++++ Task material

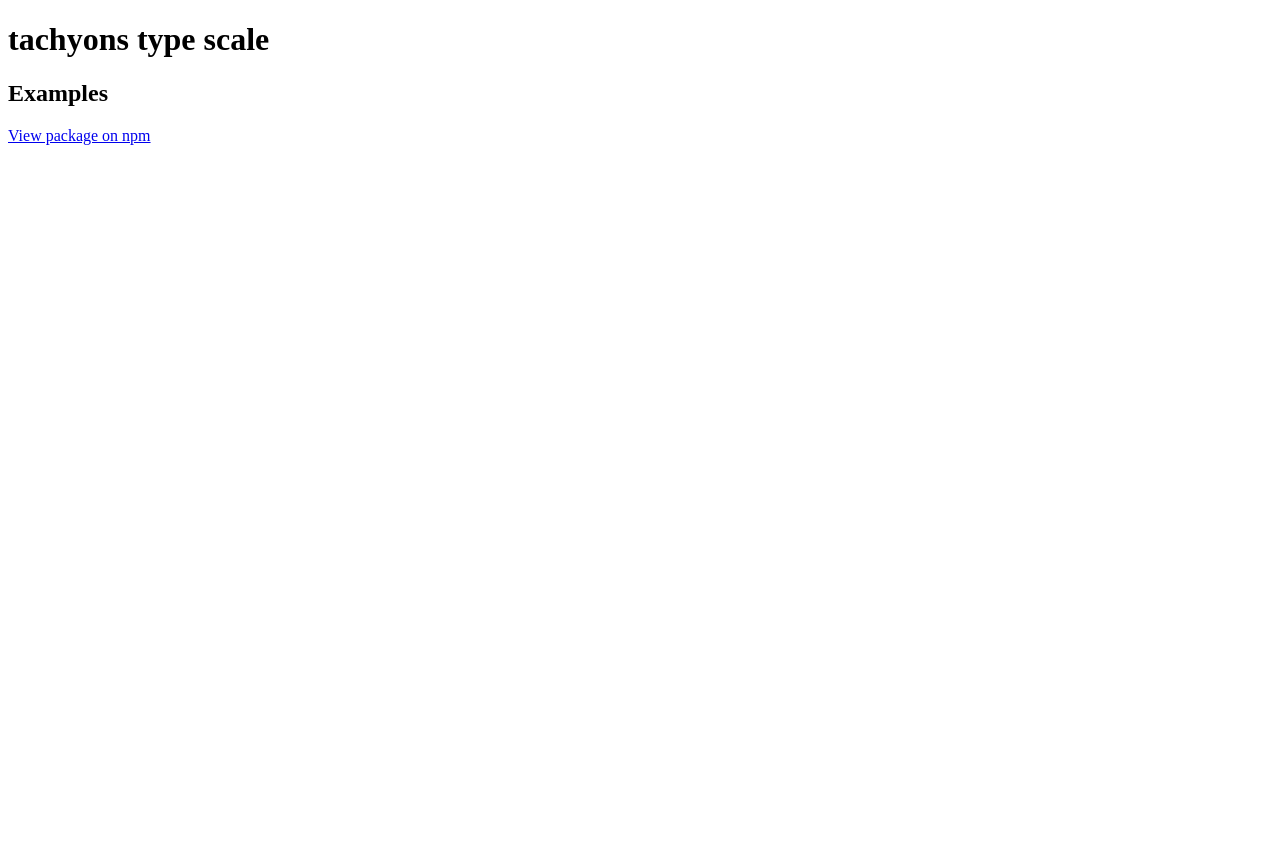
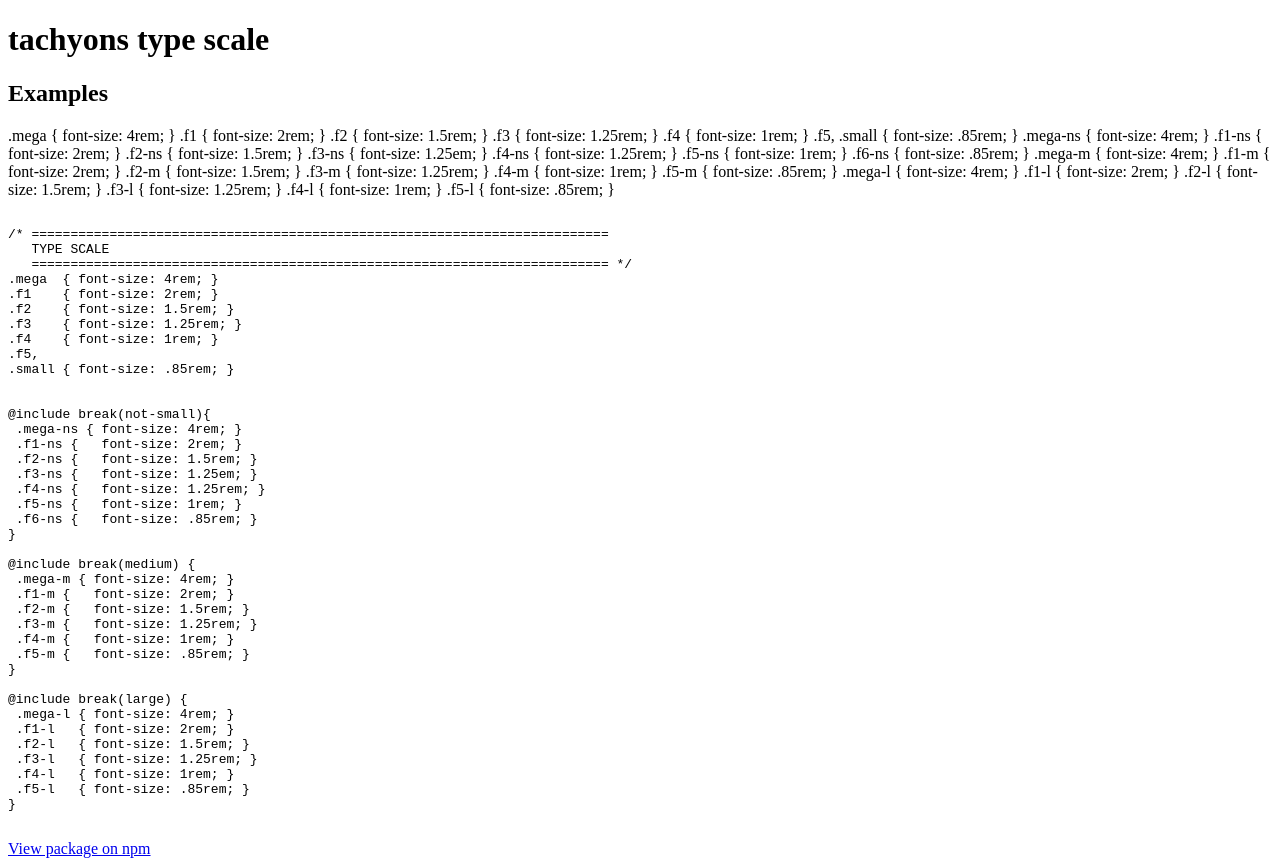
Before and after one commit to tachyons-css/tachyons-type-scale, a website: page index.html in a window 1280 px wide. Before the commit the page ends 800 px from the top, so only its background shows below. Drawn offline with Linux system fonts and the light colour scheme.

Commit message:
Automatically adds code example and base for visual docs

```diff
--- a/index.html
+++ b/index.html
@@ -13,6 +13,76 @@
   <body>
     <h1>tachyons type scale</h1>
     <h2>Examples</h2>
+
+.mega  { font-size: 4rem; }
+.f1    { font-size: 2rem; }
+.f2    { font-size: 1.5rem; }
+.f3    { font-size: 1.25rem; }
+.f4    { font-size: 1rem; }
+.f5,
+.small { font-size: .85rem; }
+ .mega-ns { font-size: 4rem; }
+ .f1-ns {   font-size: 2rem; }
+ .f2-ns {   font-size: 1.5rem; }
+ .f3-ns {   font-size: 1.25em; }
+ .f4-ns {   font-size: 1.25rem; }
+ .f5-ns {   font-size: 1rem; }
+ .f6-ns {   font-size: .85rem; }
+ .mega-m { font-size: 4rem; }
+ .f1-m {   font-size: 2rem; }
+ .f2-m {   font-size: 1.5rem; }
+ .f3-m {   font-size: 1.25rem; }
+ .f4-m {   font-size: 1rem; }
+ .f5-m {   font-size: .85rem; }
+ .mega-l { font-size: 4rem; }
+ .f1-l   { font-size: 2rem; }
+ .f2-l   { font-size: 1.5rem; }
+ .f3-l   { font-size: 1.25rem; }
+ .f4-l   { font-size: 1rem; }
+ .f5-l   { font-size: .85rem; }
+    <pre>
+<code>
+/* ==========================================================================
+   TYPE SCALE
+   ========================================================================== */
+.mega  { font-size: 4rem; }
+.f1    { font-size: 2rem; }
+.f2    { font-size: 1.5rem; }
+.f3    { font-size: 1.25rem; }
+.f4    { font-size: 1rem; }
+.f5,
+.small { font-size: .85rem; }
+
+
+@include break(not-small){
+ .mega-ns { font-size: 4rem; }
+ .f1-ns {   font-size: 2rem; }
+ .f2-ns {   font-size: 1.5rem; }
+ .f3-ns {   font-size: 1.25em; }
+ .f4-ns {   font-size: 1.25rem; }
+ .f5-ns {   font-size: 1rem; }
+ .f6-ns {   font-size: .85rem; }
+}
+
+@include break(medium) {
+ .mega-m { font-size: 4rem; }
+ .f1-m {   font-size: 2rem; }
+ .f2-m {   font-size: 1.5rem; }
+ .f3-m {   font-size: 1.25rem; }
+ .f4-m {   font-size: 1rem; }
+ .f5-m {   font-size: .85rem; }
+}
+
+@include break(large) {
+ .mega-l { font-size: 4rem; }
+ .f1-l   { font-size: 2rem; }
+ .f2-l   { font-size: 1.5rem; }
+ .f3-l   { font-size: 1.25rem; }
+ .f4-l   { font-size: 1rem; }
+ .f5-l   { font-size: .85rem; }
+}
+</code>
+</pre>
     <a href="http://npmjs.org/package/tachyons-type-scale" title="tachyons-type-scale">View package on npm</a>
   </body>
 </html>
```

++++++++

(Task directions)
Output nothing except an exact copy of the records above, with the images left out.

(Output for this exercise)
Before and after one commit to tachyons-css/tachyons-type-scale, a website: page index.html in a window 1280 px wide. Before the commit the page ends 800 px from the top, so only its background shows below. Drawn offline with Linux system fonts and the light colour scheme.

Commit message:
Automatically adds code example and base for visual docs

```diff
--- a/index.html
+++ b/index.html
@@ -13,6 +13,76 @@
   <body>
     <h1>tachyons type scale</h1>
     <h2>Examples</h2>
+
+.mega  { font-size: 4rem; }
+.f1    { font-size: 2rem; }
+.f2    { font-size: 1.5rem; }
+.f3    { font-size: 1.25rem; }
+.f4    { font-size: 1rem; }
+.f5,
+.small { font-size: .85rem; }
+ .mega-ns { font-size: 4rem; }
+ .f1-ns {   font-size: 2rem; }
+ .f2-ns {   font-size: 1.5rem; }
+ .f3-ns {   font-size: 1.25em; }
+ .f4-ns {   font-size: 1.25rem; }
+ .f5-ns {   font-size: 1rem; }
+ .f6-ns {   font-size: .85rem; }
+ .mega-m { font-size: 4rem; }
+ .f1-m {   font-size: 2rem; }
+ .f2-m {   font-size: 1.5rem; }
+ .f3-m {   font-size: 1.25rem; }
+ .f4-m {   font-size: 1rem; }
+ .f5-m {   font-size: .85rem; }
+ .mega-l { font-size: 4rem; }
+ .f1-l   { font-size: 2rem; }
+ .f2-l   { font-size: 1.5rem; }
+ .f3-l   { font-size: 1.25rem; }
+ .f4-l   { font-size: 1rem; }
+ .f5-l   { font-size: .85rem; }
+    <pre>
+<code>
+/* ==========================================================================
+   TYPE SCALE
+   ========================================================================== */
+.mega  { font-size: 4rem; }
+.f1    { font-size: 2rem; }
+.f2    { font-size: 1.5rem; }
+.f3    { font-size: 1.25rem; }
+.f4    { font-size: 1rem; }
+.f5,
+.small { font-size: .85rem; }
+
+
+@include break(not-small){
+ .mega-ns { font-size: 4rem; }
+ .f1-ns {   font-size: 2rem; }
+ .f2-ns {   font-size: 1.5rem; }
+ .f3-ns {   font-size: 1.25em; }
+ .f4-ns {   font-size: 1.25rem; }
+ .f5-ns {   font-size: 1rem; }
+ .f6-ns {   font-size: .85rem; }
+}
+
+@include break(medium) {
+ .mega-m { font-size: 4rem; }
+ .f1-m {   font-size: 2rem; }
+ .f2-m {   font-size: 1.5rem; }
+ .f3-m {   font-size: 1.25rem; }
+ .f4-m {   font-size: 1rem; }
+ .f5-m {   font-size: .85rem; }
+}
+
+@include break(large) {
+ .mega-l { font-size: 4rem; }
+ .f1-l   { font-size: 2rem; }
+ .f2-l   { font-size: 1.5rem; }
+ .f3-l   { font-size: 1.25rem; }
+ .f4-l   { font-size: 1rem; }
+ .f5-l   { font-size: .85rem; }
+}
+</code>
+</pre>
     <a href="http://npmjs.org/package/tachyons-type-scale" title="tachyons-type-scale">View package on npm</a>
   </body>
 </html>
```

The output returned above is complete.